This is the place every tourist gets sent to by any guide or tourist book to buy Ghanaian 'things': wooden masks, carvings, fertility dolls, kente cloth, beads, brass figurines. The name is something of a misnomer. This is more a craft market than an artist's haven (those can be found in the more wealthy shopping malls). It also has its ups and downs as a place to visit.
On the up side, just about any curio you can buy anywhere in Ghana, you can get here - and at about the same price; which saves you from having to lug cloth, statues and masks all over the country while you travel.
On the downside, its huge and aggressive. One of the more pleasant things about purchasing goods in Africa generally is sitting quietly with a local seller (who may even have made the piece him or herself) and chatting while slowly negotiating an acceptable price for the thing you want. You're not going to get that at the National Arts Centre. The people there (as with most people in Accra) are there to make a buck.
Its hard work to get a good deal, and not a particularly pleasant experience, but you can find what you want and, with a little persistence, get it at a price you like.
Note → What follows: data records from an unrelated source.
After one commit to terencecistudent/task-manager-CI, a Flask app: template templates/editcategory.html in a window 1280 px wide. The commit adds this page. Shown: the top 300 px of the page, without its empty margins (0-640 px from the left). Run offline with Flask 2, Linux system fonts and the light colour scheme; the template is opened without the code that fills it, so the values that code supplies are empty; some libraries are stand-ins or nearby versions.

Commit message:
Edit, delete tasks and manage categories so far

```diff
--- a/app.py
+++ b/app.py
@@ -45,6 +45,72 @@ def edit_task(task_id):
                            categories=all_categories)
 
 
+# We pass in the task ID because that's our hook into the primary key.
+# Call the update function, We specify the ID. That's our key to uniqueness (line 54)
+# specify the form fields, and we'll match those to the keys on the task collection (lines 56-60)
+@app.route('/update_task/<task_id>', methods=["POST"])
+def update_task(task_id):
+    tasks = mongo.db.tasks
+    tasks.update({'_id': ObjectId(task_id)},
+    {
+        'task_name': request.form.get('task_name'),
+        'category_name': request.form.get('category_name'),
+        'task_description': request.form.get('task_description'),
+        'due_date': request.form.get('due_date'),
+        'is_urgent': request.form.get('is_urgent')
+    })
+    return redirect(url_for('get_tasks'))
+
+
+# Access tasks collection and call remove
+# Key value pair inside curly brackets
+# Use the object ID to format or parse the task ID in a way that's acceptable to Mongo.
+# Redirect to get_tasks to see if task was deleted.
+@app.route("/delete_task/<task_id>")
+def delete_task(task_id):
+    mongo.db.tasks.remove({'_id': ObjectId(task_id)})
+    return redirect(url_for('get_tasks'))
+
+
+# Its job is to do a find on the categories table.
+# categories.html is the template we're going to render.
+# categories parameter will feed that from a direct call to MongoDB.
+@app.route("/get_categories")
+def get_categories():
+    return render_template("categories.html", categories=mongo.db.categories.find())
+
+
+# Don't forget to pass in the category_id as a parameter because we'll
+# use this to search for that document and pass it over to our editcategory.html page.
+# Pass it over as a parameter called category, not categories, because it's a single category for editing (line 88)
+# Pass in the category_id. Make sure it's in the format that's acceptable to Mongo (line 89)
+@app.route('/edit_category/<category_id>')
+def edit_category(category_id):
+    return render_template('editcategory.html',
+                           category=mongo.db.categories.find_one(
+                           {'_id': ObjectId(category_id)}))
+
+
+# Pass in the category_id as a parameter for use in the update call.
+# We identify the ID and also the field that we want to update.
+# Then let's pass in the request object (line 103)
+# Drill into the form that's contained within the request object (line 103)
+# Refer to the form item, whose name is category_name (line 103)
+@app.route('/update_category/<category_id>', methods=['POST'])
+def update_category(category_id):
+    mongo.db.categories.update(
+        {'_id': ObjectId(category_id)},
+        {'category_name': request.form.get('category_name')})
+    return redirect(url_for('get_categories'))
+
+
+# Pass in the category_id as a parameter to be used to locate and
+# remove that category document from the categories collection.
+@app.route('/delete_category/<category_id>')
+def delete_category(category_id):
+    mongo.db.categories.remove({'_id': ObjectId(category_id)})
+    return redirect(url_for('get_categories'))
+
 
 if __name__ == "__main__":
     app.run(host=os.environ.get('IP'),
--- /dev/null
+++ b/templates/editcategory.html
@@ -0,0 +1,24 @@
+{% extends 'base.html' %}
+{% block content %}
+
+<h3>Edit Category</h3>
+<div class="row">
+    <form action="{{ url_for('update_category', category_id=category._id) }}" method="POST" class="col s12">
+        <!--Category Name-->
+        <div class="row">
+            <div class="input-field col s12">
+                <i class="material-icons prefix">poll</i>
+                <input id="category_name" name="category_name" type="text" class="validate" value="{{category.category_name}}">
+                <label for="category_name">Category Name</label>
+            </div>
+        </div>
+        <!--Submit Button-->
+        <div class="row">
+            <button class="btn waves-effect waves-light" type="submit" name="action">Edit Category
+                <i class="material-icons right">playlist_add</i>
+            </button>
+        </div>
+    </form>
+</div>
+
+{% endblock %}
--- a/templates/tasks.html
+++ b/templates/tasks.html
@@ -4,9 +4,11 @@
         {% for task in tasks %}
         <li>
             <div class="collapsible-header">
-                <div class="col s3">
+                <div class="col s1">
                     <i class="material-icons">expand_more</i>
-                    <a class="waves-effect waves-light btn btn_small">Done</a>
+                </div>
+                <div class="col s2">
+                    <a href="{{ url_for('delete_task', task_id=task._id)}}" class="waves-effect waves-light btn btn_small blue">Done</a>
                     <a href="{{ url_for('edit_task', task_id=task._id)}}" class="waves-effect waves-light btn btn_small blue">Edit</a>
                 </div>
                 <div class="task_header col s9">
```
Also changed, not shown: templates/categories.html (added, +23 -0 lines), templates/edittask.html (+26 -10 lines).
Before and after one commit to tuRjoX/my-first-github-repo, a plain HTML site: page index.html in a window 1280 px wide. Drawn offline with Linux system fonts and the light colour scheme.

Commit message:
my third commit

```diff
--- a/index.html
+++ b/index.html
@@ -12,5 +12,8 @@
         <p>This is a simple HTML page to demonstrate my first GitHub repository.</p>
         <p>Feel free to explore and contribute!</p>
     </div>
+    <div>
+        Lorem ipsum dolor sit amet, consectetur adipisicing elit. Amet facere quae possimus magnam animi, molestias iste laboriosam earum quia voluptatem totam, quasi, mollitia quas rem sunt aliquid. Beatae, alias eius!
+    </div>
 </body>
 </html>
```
Look out particularly for fertility figurines, which come in a great variety of shapes and sizes, and kente cloth - there is a great variety of designs and sizes (from one strip to nine strip), and the cloth is well-priced. As for the back rooms where all the "genuine antiques" are stored, and which you'll be shown with a great deal of conspiratorial gesturing and circumspection, well I take those with a pinch of salt.